_EXERCISE PROMPT_
Say how many lines in the records include the string "rattrapage", adding no other words.

[Version difference data]
# # #
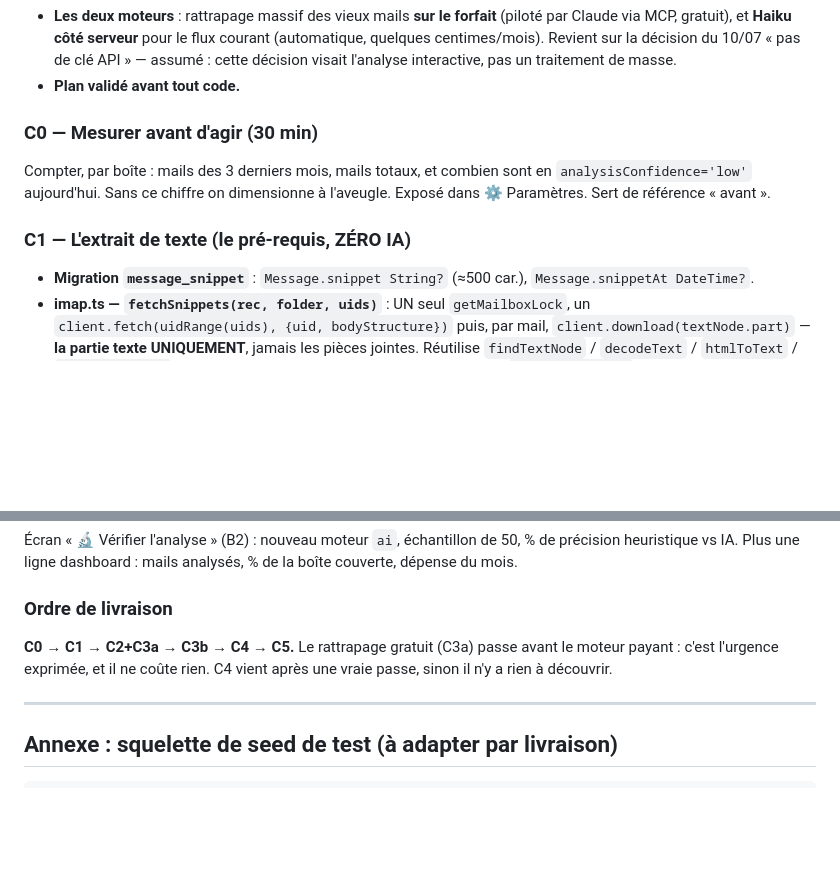
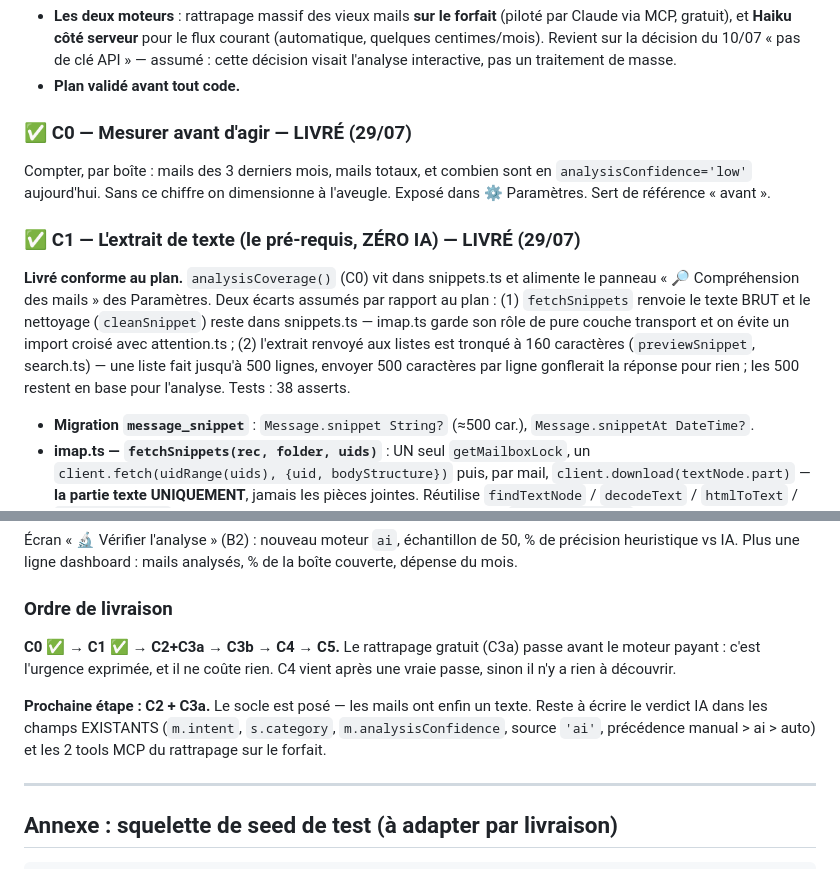
Before and after one commit to thonyAGP/Boxmail_cleaning, a Markdown page: docs/ROADMAP.md, 2 parts joined by grey strips. GitHub-like rendering; blank space fills up the shorter version.

```diff
--- a/docs/ROADMAP.md
+++ b/docs/ROADMAP.md
@@ -1226,13 +1226,23 @@ l'IA seule ne le franchit pas : il faut d'abord capturer le texte.
   interactive, pas un traitement de masse.
 - **Plan validé avant tout code.**
 
-### C0 — Mesurer avant d'agir (30 min)
+### ✅ C0 — Mesurer avant d'agir — LIVRÉ (29/07)
 
 Compter, par boîte : mails des 3 derniers mois, mails totaux, et combien sont
 en `analysisConfidence='low'` aujourd'hui. Sans ce chiffre on dimensionne à
 l'aveugle. Exposé dans ⚙️ Paramètres. Sert de référence « avant ».
 
-### C1 — L'extrait de texte (le pré-requis, ZÉRO IA)
+### ✅ C1 — L'extrait de texte (le pré-requis, ZÉRO IA) — LIVRÉ (29/07)
+
+**Livré conforme au plan.** `analysisCoverage()` (C0) vit dans snippets.ts et
+alimente le panneau « 🔎 Compréhension des mails » des Paramètres. Deux écarts
+assumés par rapport au plan : (1) `fetchSnippets` renvoie le texte BRUT et le
+nettoyage (`cleanSnippet`) reste dans snippets.ts — imap.ts garde son rôle de
+pure couche transport et on évite un import croisé avec attention.ts ;
+(2) l'extrait renvoyé aux listes est tronqué à 160 caractères
+(`previewSnippet`, search.ts) — une liste fait jusqu'à 500 lignes, envoyer
+500 caractères par ligne gonflerait la réponse pour rien ; les 500 restent en
+base pour l'analyse. Tests : 38 asserts.
 
 - **Migration `message_snippet`** : `Message.snippet String?` (≈500 car.),
   `Message.snippetAt DateTime?`.
@@ -1324,9 +1334,14 @@ validation**.
 
 ### Ordre de livraison
 
-**C0 → C1 → C2+C3a → C3b → C4 → C5.** Le rattrapage gratuit (C3a) passe avant
-le moteur payant : c'est l'urgence exprimée, et il ne coûte rien. C4 vient
-après une vraie passe, sinon il n'y a rien à découvrir.
+**C0 ✅ → C1 ✅ → C2+C3a → C3b → C4 → C5.** Le rattrapage gratuit (C3a) passe
+avant le moteur payant : c'est l'urgence exprimée, et il ne coûte rien. C4
+vient après une vraie passe, sinon il n'y a rien à découvrir.
+
+**Prochaine étape : C2 + C3a.** Le socle est posé — les mails ont enfin un
+texte. Reste à écrire le verdict IA dans les champs EXISTANTS
+(`m.intent`, `s.category`, `m.analysisConfidence`, source `'ai'`, précédence
+manual > ai > auto) et les 2 tools MCP du rattrapage sur le forfait.
 
 ---
 
```
Also changed, not shown: CLAUDE.md (+44 -1 lines).
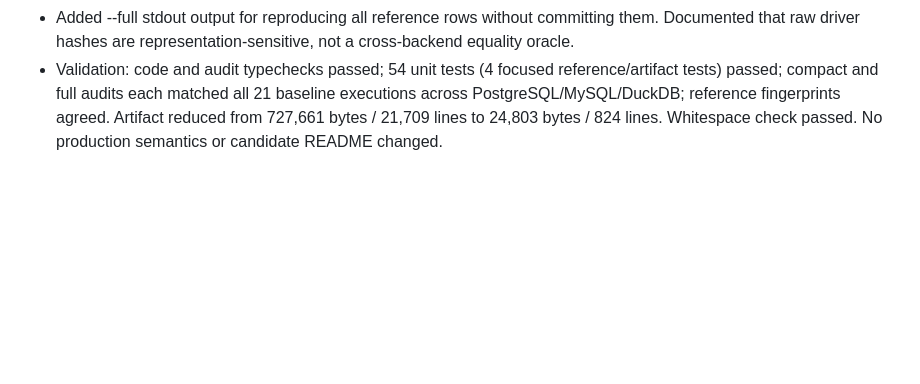
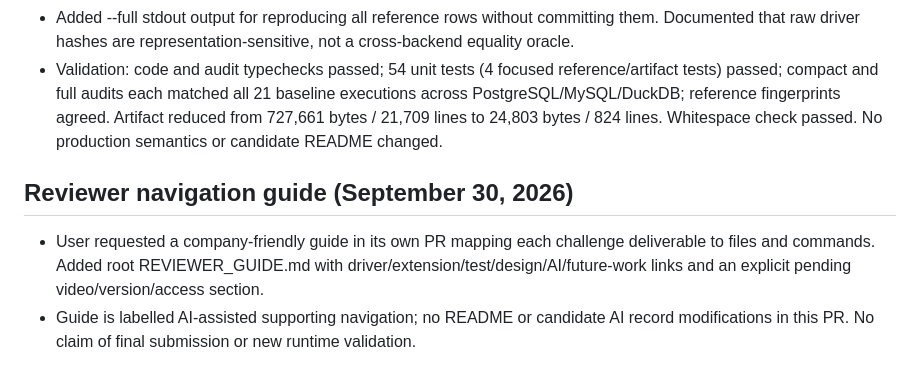
Before and after one commit to poweihuang0817/GoldenAnalyticsChallegne, a Markdown page: docs/AI-LOG.md, the part around the change. Drawn GitHub-style; blank space fills up the shorter version.

Commit message:
docs: map challenge deliverables in reviewer guide

```diff
--- a/docs/AI-LOG.md
+++ b/docs/AI-LOG.md
@@ -286,3 +286,8 @@ User requested parallel work on capability, metadata, timeout/cancellation and s
 - Reviewer requested shrinking the generated artifact and removing repeated SQL. Added compact per-variant fingerprints/population summaries with exact ALFKI/Germany contrasts; baseline rows now have raw driver-result hashes instead of SQL.
 - Added --full stdout output for reproducing all reference rows without committing them. Documented that raw driver hashes are representation-sensitive, not a cross-backend equality oracle.
 - Validation: code and audit typechecks passed; 54 unit tests (4 focused reference/artifact tests) passed; compact and full audits each matched all 21 baseline executions across PostgreSQL/MySQL/DuckDB; reference fingerprints agreed. Artifact reduced from 727,661 bytes / 21,709 lines to 24,803 bytes / 824 lines. Whitespace check passed. No production semantics or candidate README changed.
+
+## Reviewer navigation guide (September 30, 2026)
+
+- User requested a company-friendly guide in its own PR mapping each challenge deliverable to files and commands. Added root REVIEWER_GUIDE.md with driver/extension/test/design/AI/future-work links and an explicit pending video/version/access section.
+- Guide is labelled AI-assisted supporting navigation; no README or candidate AI record modifications in this PR. No claim of final submission or new runtime validation.
```
Also changed, not shown: REVIEWER_GUIDE.md (added, +70 -0 lines).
# # #
_ANSWER SECTION_
3